Data records: Begin

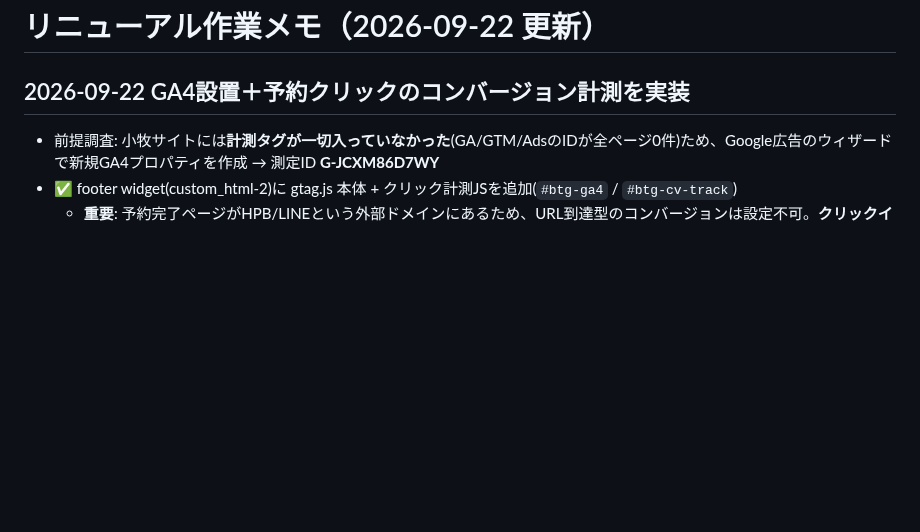
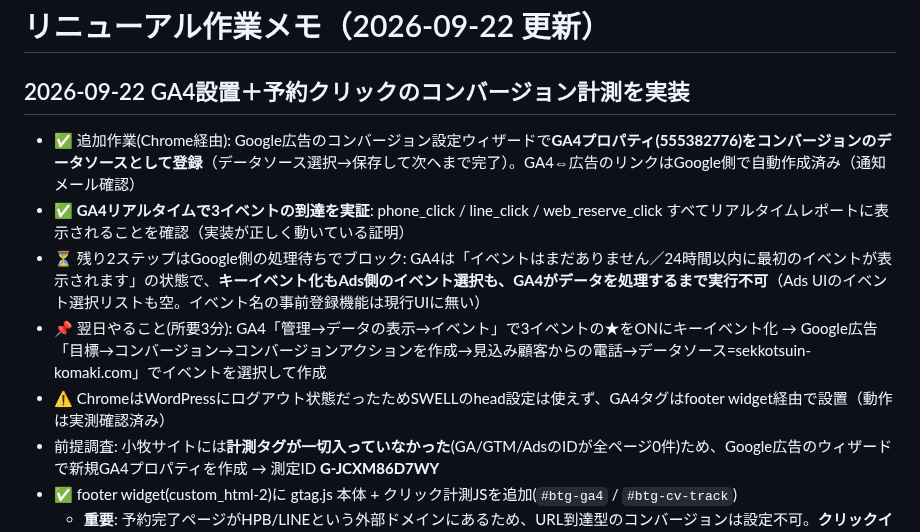
Before and after one commit to BoneTechGroup/btg-komaki-site, a Markdown page: 作業メモ.md, the part around the change. GitHub-like rendering; blank space fills up the shorter version.

Commit message:
GA4を広告のコンバージョンデータソースに登録＋3イベントのリアルタイム到達を実証（キーイベント化はGA4の24h処理待ち）
Co-Authored-By: Claude Opus 5 <noreply@anthropic.com>

```diff
--- a/作業メモ.md
+++ b/作業メモ.md
@@ -1,6 +1,11 @@
 # リニューアル作業メモ（2026-09-22 更新）
 
 ## 2026-09-22 GA4設置＋予約クリックのコンバージョン計測を実装
+- ✅ 追加作業(Chrome経由): Google広告のコンバージョン設定ウィザードで**GA4プロパティ(555382776)をコンバージョンのデータソースとして登録**（データソース選択→保存して次へまで完了）。GA4⇔広告のリンクはGoogle側で自動作成済み（通知メール確認）
+- ✅ **GA4リアルタイムで3イベントの到達を実証**: phone_click / line_click / web_reserve_click すべてリアルタイムレポートに表示されることを確認（実装が正しく動いている証明）
+- ⏳ 残り2ステップはGoogle側の処理待ちでブロック: GA4は「イベントはまだありません／24時間以内に最初のイベントが表示されます」の状態で、**キーイベント化もAds側のイベント選択も、GA4がデータを処理するまで実行不可**（Ads UIのイベント選択リストも空。イベント名の事前登録機能は現行UIに無い）
+- 📌 翌日やること(所要3分): GA4「管理→データの表示→イベント」で3イベントの★をONにキーイベント化 → Google広告「目標→コンバージョン→コンバージョンアクションを作成→見込み顧客からの電話→データソース=sekkotsuin-komaki.com」でイベントを選択して作成
+- ⚠️ ChromeはWordPressにログアウト状態だったためSWELLのhead設定は使えず、GA4タグはfooter widget経由で設置（動作は実測確認済み）
 - 前提調査: 小牧サイトには**計測タグが一切入っていなかった**(GA/GTM/AdsのIDが全ページ0件)ため、Google広告のウィザードで新規GA4プロパティを作成 → 測定ID **G-JCXM86D7WY**
 - ✅ footer widget(custom_html-2)に gtag.js 本体 + クリック計測JSを追加(`#btg-ga4` / `#btg-cv-track`)
   - **重要**: 予約完了ページがHPB/LINEという外部ドメインにあるため、URL到達型のコンバージョンは設定不可。**クリックイベント型**で実装した
```
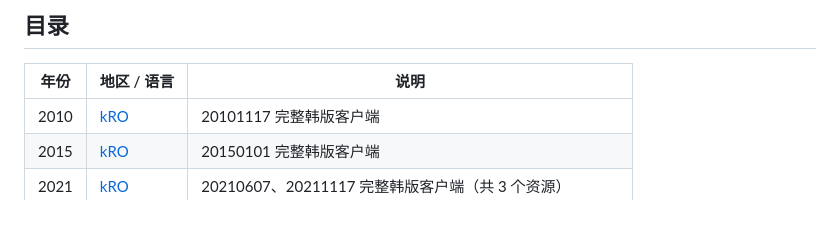
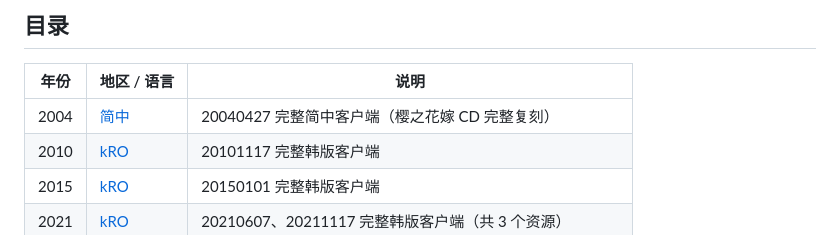
Before and after one commit to Casual-Ragnarok/ragnarok-clients, a Markdown page: README.md, the part around the change. Rendered like a GitHub page.

```diff
--- a/README.md
+++ b/README.md
@@ -10,6 +10,7 @@ Ragnarok Online 客户端资源索引，按年份、地区和语言整理 2010
 
 | 年份 | 地区 / 语言 | 说明 |
 | --- | --- | --- |
+| 2004 | [简中](2004/chs.md) | 20040427 完整简中客户端（樱之花嫁 CD 完整复刻） |
 | 2010 | [kRO](2010/kro.md) | 20101117 完整韩版客户端 |
 | 2015 | [kRO](2015/kro.md) | 20150101 完整韩版客户端 |
 | 2021 | [kRO](2021/kro.md) | 20210607、20211117 完整韩版客户端（共 3 个资源） |
```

Data records: End

◆ **Exercise details**: Your copy must hold every record above in its exact wording and must hold no pictures.

◆ **Solution below**:
Before and after one commit to BoneTechGroup/btg-komaki-site, a Markdown page: 作業メモ.md, the part around the change. GitHub-like rendering; blank space fills up the shorter version.

Commit message:
GA4を広告のコンバージョンデータソースに登録＋3イベントのリアルタイム到達を実証（キーイベント化はGA4の24h処理待ち）
Co-Authored-By: Claude Opus 5 <noreply@anthropic.com>

```diff
--- a/作業メモ.md
+++ b/作業メモ.md
@@ -1,6 +1,11 @@
 # リニューアル作業メモ（2026-09-22 更新）
 
 ## 2026-09-22 GA4設置＋予約クリックのコンバージョン計測を実装
+- ✅ 追加作業(Chrome経由): Google広告のコンバージョン設定ウィザードで**GA4プロパティ(555382776)をコンバージョンのデータソースとして登録**（データソース選択→保存して次へまで完了）。GA4⇔広告のリンクはGoogle側で自動作成済み（通知メール確認）
+- ✅ **GA4リアルタイムで3イベントの到達を実証**: phone_click / line_click / web_reserve_click すべてリアルタイムレポートに表示されることを確認（実装が正しく動いている証明）
+- ⏳ 残り2ステップはGoogle側の処理待ちでブロック: GA4は「イベントはまだありません／24時間以内に最初のイベントが表示されます」の状態で、**キーイベント化もAds側のイベント選択も、GA4がデータを処理するまで実行不可**（Ads UIのイベント選択リストも空。イベント名の事前登録機能は現行UIに無い）
+- 📌 翌日やること(所要3分): GA4「管理→データの表示→イベント」で3イベントの★をONにキーイベント化 → Google広告「目標→コンバージョン→コンバージョンアクションを作成→見込み顧客からの電話→データソース=sekkotsuin-komaki.com」でイベントを選択して作成
+- ⚠️ ChromeはWordPressにログアウト状態だったためSWELLのhead設定は使えず、GA4タグはfooter widget経由で設置（動作は実測確認済み）
 - 前提調査: 小牧サイトには**計測タグが一切入っていなかった**(GA/GTM/AdsのIDが全ページ0件)ため、Google広告のウィザードで新規GA4プロパティを作成 → 測定ID **G-JCXM86D7WY**
 - ✅ footer widget(custom_html-2)に gtag.js 本体 + クリック計測JSを追加(`#btg-ga4` / `#btg-cv-track`)
   - **重要**: 予約完了ページがHPB/LINEという外部ドメインにあるため、URL到達型のコンバージョンは設定不可。**クリックイベント型**で実装した
```
Before and after one commit to Casual-Ragnarok/ragnarok-clients, a Markdown page: README.md, the part around the change. Rendered like a GitHub page.

```diff
--- a/README.md
+++ b/README.md
@@ -10,6 +10,7 @@ Ragnarok Online 客户端资源索引，按年份、地区和语言整理 2010
 
 | 年份 | 地区 / 语言 | 说明 |
 | --- | --- | --- |
+| 2004 | [简中](2004/chs.md) | 20040427 完整简中客户端（樱之花嫁 CD 完整复刻） |
 | 2010 | [kRO](2010/kro.md) | 20101117 完整韩版客户端 |
 | 2015 | [kRO](2015/kro.md) | 20150101 完整韩版客户端 |
 | 2021 | [kRO](2021/kro.md) | 20210607、20211117 完整韩版客户端（共 3 个资源） |
```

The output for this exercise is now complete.